* _Task objective_: Copy each line of the records that includes "buttonVariants".

* _Records provided_:
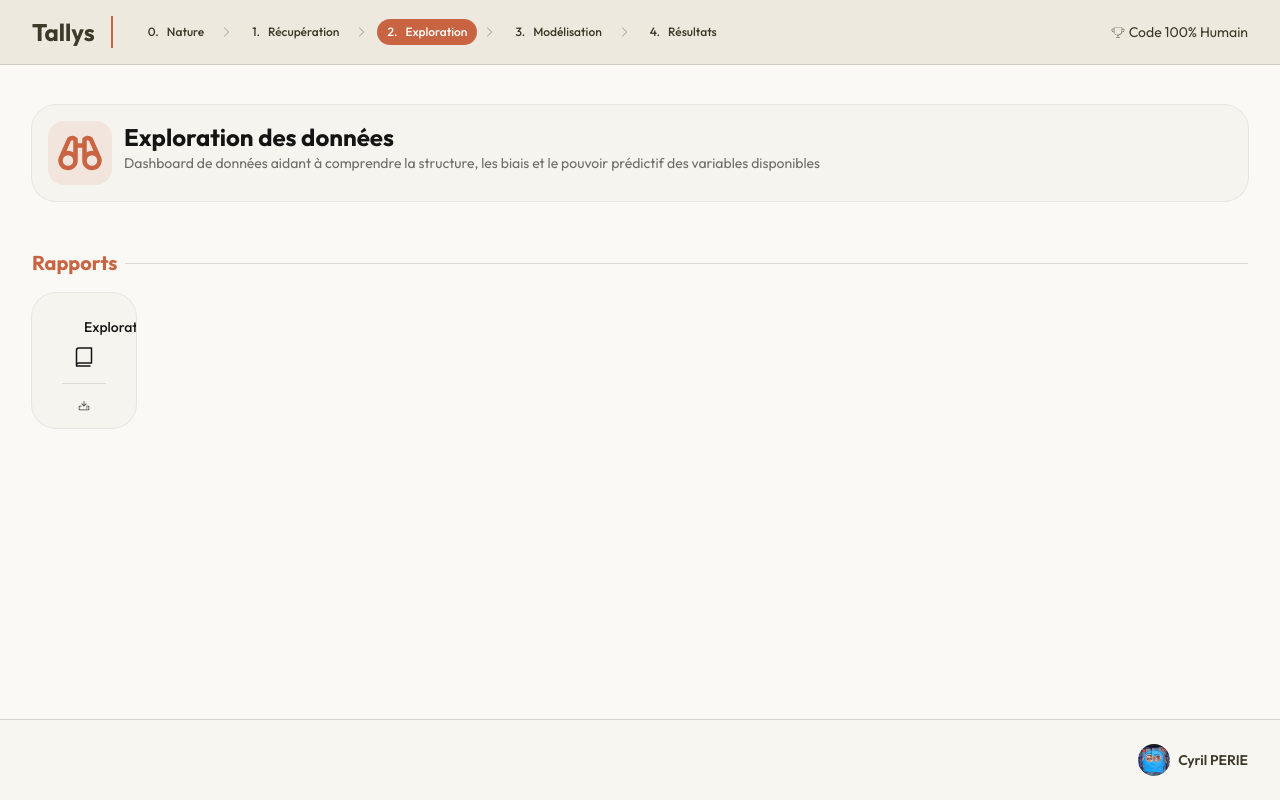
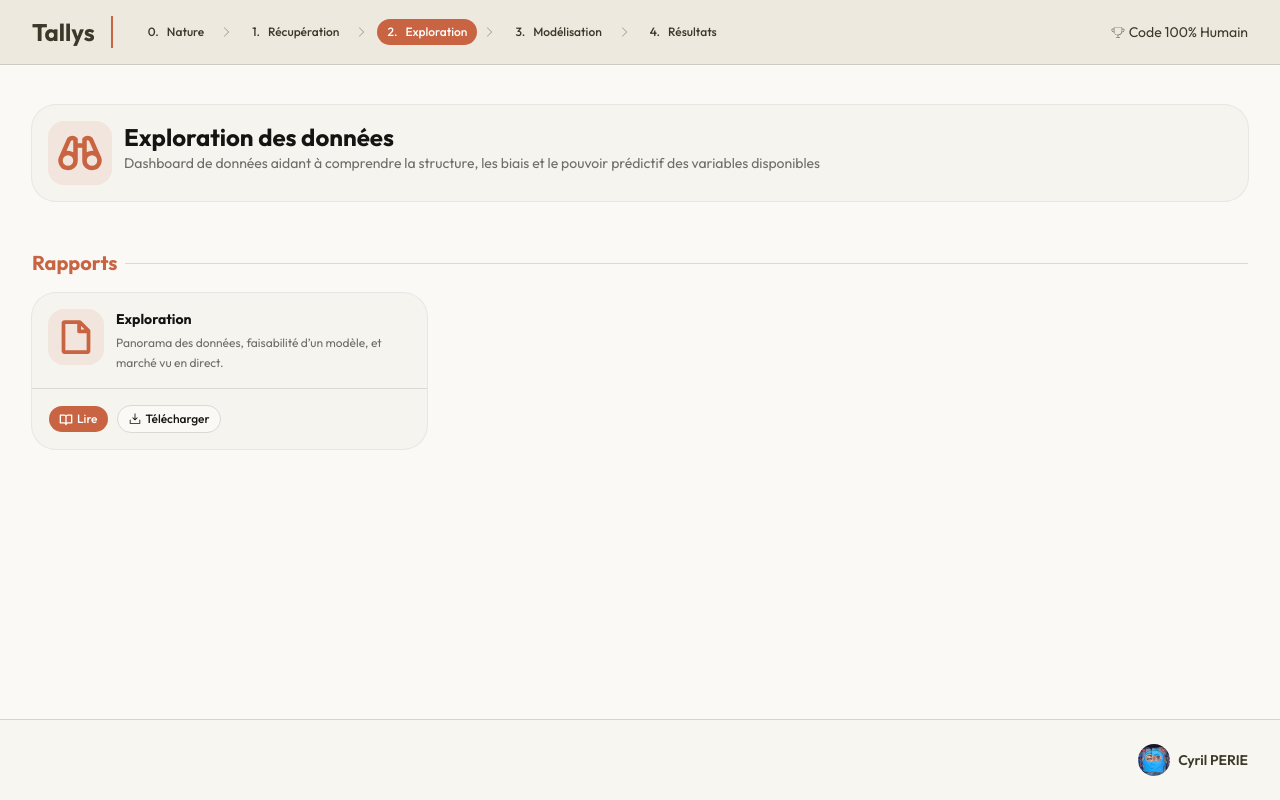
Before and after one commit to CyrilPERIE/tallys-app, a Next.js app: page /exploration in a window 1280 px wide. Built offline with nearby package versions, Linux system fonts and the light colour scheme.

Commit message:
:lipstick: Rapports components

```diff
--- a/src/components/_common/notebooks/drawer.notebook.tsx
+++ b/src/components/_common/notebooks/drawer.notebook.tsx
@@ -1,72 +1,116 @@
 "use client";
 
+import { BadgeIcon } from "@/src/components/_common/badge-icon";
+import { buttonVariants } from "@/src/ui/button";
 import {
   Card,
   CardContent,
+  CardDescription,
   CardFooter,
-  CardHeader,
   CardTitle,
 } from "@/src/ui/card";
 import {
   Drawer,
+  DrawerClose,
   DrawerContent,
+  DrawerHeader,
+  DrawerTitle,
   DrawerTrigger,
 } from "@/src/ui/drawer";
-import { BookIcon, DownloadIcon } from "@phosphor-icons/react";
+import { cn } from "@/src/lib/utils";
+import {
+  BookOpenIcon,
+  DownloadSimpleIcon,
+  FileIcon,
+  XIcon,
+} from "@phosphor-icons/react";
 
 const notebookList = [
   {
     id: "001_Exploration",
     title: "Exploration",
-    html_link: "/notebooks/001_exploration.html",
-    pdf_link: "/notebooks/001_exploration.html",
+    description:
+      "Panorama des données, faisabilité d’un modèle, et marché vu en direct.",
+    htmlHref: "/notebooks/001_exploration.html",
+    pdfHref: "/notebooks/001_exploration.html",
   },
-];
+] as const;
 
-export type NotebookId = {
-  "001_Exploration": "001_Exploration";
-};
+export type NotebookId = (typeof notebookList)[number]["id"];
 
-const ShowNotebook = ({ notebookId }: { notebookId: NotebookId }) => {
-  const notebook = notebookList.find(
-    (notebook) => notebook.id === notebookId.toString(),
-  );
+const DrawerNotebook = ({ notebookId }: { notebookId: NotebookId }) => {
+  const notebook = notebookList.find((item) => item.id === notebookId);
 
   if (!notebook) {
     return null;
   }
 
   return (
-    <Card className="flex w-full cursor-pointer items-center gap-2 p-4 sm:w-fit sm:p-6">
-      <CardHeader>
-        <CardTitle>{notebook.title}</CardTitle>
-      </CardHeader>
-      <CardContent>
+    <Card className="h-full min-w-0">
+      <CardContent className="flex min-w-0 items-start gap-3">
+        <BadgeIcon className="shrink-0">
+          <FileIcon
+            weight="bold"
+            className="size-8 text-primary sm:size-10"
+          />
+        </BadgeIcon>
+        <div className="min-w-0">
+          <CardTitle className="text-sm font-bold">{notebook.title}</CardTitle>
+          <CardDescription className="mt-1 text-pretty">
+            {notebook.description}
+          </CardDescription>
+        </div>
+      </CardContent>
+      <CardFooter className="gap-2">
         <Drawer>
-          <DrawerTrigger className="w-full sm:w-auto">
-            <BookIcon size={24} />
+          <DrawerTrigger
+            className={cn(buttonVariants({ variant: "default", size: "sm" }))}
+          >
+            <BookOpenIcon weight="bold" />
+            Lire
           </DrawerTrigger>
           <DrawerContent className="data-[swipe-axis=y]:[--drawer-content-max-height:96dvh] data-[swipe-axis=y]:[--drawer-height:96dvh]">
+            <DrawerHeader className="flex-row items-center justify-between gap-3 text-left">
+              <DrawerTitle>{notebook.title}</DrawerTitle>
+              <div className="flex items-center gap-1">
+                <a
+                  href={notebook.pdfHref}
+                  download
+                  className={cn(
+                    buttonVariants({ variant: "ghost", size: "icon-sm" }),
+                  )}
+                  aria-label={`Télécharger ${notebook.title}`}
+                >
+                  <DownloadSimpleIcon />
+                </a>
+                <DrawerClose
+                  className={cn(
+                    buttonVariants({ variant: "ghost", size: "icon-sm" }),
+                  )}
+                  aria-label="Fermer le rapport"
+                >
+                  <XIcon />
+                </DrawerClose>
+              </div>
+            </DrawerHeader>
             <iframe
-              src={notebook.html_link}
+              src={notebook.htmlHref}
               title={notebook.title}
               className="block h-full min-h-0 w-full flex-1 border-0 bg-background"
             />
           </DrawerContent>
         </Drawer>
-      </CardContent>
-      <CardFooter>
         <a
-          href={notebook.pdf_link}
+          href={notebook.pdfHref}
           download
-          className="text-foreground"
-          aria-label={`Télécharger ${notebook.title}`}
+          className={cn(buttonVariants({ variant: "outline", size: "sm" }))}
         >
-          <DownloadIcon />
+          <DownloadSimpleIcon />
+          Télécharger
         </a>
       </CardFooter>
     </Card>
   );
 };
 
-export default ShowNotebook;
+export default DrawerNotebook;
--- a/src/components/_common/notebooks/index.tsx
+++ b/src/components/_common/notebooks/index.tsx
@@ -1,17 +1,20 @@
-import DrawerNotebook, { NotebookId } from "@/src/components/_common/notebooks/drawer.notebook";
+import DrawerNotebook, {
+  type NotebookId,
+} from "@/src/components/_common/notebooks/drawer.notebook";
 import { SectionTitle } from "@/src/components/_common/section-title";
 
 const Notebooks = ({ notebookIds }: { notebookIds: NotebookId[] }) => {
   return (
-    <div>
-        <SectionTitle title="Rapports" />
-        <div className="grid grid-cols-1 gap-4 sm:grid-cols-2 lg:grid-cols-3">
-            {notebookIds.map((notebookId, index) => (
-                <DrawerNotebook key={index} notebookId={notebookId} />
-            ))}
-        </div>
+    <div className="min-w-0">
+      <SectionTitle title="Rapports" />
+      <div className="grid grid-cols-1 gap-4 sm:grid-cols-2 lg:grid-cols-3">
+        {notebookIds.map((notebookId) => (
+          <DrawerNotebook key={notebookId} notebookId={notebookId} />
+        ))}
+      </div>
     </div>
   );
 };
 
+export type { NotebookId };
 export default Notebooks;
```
* * *
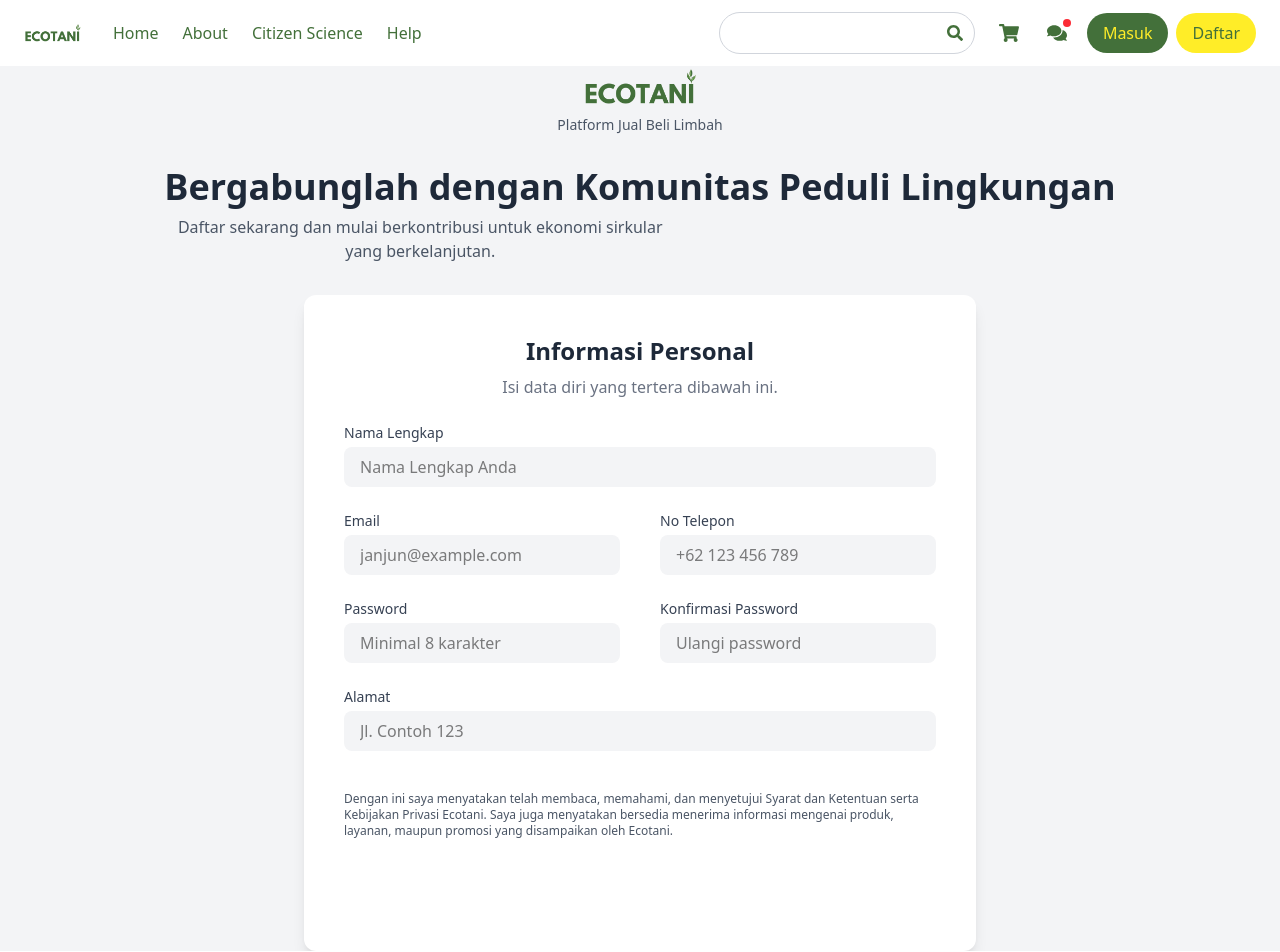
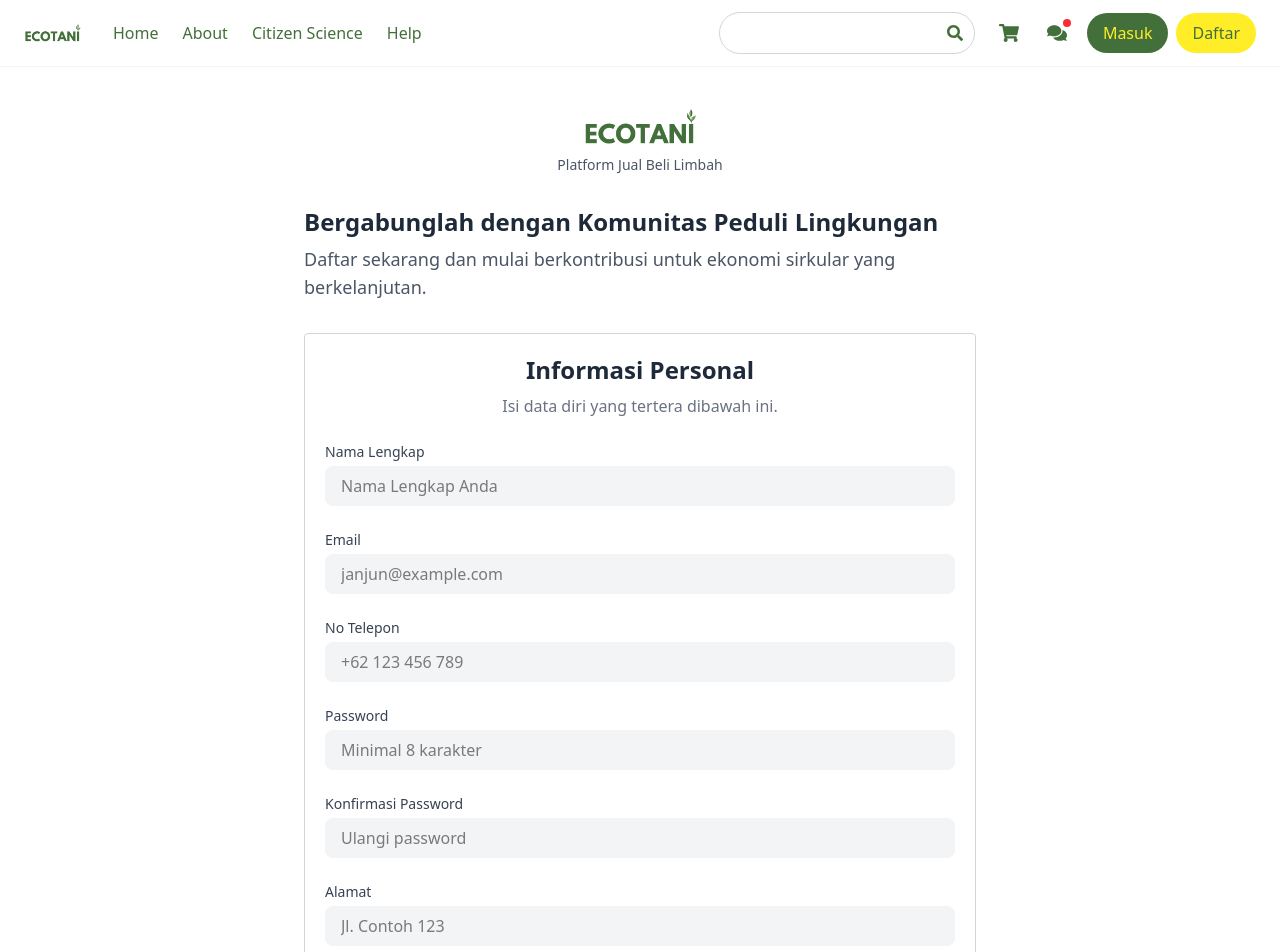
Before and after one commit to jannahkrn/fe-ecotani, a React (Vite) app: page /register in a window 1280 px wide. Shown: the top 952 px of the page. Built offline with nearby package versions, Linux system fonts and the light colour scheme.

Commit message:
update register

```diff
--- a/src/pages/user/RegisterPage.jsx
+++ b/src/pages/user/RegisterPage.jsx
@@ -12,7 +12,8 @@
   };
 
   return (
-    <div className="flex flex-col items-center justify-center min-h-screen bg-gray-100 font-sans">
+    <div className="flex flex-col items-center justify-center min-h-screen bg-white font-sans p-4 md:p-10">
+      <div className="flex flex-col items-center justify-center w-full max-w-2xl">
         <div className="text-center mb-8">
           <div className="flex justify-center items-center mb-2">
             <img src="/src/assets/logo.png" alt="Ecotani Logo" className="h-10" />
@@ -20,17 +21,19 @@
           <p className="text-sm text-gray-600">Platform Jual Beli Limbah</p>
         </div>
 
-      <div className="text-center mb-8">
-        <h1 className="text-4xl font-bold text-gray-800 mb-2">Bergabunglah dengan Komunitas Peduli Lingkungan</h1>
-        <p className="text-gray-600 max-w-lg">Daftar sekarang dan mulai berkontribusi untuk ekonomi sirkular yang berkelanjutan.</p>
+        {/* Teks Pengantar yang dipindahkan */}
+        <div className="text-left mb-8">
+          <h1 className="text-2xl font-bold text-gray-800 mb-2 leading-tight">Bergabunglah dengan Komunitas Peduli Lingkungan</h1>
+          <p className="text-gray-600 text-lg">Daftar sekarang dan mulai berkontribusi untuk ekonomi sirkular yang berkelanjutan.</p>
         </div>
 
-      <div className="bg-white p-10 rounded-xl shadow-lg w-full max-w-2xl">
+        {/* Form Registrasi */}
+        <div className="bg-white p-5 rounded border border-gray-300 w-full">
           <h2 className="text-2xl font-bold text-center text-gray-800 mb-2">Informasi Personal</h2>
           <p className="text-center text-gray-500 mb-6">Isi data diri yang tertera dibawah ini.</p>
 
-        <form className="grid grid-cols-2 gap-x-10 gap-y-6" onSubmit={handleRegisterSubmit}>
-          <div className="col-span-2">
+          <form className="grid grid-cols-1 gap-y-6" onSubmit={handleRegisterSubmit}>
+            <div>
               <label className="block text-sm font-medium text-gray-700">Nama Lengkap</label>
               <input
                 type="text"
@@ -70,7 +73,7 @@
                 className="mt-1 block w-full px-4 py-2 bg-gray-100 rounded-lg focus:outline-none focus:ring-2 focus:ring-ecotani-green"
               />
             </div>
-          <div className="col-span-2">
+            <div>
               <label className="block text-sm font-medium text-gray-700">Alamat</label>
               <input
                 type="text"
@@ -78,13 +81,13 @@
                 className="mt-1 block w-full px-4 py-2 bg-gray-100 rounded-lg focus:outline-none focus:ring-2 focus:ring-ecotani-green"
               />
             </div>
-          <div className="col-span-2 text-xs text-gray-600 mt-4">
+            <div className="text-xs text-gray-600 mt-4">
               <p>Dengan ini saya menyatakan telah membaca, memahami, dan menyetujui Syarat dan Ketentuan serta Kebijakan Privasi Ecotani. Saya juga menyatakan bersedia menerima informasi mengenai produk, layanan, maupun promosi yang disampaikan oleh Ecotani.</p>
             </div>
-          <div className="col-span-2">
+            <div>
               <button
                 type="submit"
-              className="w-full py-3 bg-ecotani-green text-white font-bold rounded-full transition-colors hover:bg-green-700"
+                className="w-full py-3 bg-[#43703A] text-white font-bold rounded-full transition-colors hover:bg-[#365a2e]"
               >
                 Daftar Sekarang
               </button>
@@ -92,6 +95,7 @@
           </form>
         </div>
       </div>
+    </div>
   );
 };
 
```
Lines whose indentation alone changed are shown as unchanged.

* _Expected output_:
+import { buttonVariants } from "@/src/ui/button";
+            className={cn(buttonVariants({ variant: "default", size: "sm" }))}
+                    buttonVariants({ variant: "ghost", size: "icon-sm" }),
+                    buttonVariants({ variant: "ghost", size: "icon-sm" }),
+          className={cn(buttonVariants({ variant: "outline", size: "sm" }))}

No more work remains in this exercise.